WHAT TO WORK ON:
Return every line from the records below with the string "Longitude".

►

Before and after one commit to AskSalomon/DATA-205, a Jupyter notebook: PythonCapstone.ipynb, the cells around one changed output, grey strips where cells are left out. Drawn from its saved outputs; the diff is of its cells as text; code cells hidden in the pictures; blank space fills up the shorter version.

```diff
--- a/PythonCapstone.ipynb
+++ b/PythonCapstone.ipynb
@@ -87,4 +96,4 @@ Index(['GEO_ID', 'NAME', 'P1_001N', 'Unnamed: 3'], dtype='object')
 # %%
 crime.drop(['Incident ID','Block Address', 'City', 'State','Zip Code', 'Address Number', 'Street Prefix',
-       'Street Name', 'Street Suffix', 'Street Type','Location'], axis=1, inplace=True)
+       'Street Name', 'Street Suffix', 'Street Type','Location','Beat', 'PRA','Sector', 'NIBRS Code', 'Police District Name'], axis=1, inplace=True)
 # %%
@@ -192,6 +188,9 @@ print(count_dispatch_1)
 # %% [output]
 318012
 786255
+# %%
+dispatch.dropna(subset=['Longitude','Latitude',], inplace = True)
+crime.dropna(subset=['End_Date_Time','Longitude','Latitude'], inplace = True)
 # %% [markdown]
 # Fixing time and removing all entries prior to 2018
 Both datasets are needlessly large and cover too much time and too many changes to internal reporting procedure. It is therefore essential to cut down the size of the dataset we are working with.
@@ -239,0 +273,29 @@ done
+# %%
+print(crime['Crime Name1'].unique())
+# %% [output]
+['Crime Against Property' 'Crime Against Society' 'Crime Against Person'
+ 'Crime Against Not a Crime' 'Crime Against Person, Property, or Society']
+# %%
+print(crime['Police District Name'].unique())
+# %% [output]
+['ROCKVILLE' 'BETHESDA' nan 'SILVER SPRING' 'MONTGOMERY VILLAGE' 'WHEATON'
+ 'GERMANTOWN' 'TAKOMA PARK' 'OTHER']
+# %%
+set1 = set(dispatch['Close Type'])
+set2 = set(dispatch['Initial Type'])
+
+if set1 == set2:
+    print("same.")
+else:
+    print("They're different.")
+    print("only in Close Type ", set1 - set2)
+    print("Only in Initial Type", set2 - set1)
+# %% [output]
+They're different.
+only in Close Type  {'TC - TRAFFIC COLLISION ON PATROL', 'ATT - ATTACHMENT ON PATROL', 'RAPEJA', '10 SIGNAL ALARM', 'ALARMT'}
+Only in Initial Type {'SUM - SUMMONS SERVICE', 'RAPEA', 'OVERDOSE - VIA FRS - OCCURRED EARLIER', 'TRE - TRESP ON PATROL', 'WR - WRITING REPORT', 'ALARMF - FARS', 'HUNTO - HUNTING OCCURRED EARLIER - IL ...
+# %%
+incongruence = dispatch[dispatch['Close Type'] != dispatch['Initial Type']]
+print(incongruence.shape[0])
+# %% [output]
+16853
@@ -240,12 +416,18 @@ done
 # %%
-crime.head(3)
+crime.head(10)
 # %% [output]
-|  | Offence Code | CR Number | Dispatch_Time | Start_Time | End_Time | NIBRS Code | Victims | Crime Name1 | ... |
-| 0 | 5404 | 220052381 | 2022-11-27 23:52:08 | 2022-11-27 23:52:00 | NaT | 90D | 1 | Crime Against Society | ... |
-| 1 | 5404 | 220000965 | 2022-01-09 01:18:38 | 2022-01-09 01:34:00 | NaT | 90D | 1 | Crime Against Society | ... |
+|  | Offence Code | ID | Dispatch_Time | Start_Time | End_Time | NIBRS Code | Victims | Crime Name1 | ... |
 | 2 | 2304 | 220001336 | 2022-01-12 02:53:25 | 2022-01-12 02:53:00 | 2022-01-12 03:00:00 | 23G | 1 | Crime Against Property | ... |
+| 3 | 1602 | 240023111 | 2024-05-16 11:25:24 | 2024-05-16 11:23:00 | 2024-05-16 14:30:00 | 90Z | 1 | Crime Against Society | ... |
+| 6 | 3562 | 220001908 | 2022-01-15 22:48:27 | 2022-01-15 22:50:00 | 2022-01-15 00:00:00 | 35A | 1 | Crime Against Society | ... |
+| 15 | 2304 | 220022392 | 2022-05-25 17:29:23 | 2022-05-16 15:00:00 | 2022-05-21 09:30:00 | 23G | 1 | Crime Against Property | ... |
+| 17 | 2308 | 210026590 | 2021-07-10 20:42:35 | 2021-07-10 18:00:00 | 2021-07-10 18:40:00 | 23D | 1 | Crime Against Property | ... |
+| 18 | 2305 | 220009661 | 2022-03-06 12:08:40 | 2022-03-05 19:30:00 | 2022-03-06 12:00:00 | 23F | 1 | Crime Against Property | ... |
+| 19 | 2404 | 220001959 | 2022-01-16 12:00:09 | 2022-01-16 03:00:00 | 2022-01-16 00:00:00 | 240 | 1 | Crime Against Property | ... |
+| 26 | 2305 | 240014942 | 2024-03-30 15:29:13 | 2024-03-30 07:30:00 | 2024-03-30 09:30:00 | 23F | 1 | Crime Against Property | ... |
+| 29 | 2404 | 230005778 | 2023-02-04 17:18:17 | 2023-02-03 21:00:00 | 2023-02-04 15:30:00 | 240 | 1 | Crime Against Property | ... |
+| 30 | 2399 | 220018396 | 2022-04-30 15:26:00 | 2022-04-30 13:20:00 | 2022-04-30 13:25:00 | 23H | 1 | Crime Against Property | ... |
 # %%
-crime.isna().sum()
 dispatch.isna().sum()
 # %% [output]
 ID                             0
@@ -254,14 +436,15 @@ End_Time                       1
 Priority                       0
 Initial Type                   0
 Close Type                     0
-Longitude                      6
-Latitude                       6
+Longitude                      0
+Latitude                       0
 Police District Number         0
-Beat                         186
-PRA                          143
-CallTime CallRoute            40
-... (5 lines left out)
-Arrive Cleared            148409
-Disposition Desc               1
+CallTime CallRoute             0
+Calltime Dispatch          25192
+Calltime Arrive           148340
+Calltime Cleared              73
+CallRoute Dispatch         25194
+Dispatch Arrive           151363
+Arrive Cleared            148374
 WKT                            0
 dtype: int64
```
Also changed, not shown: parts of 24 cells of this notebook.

◄

TASK RESPONSE:
+dispatch.dropna(subset=['Longitude','Latitude',], inplace = True)
+crime.dropna(subset=['End_Date_Time','Longitude','Latitude'], inplace = True)
-Longitude                      6
+Longitude                      0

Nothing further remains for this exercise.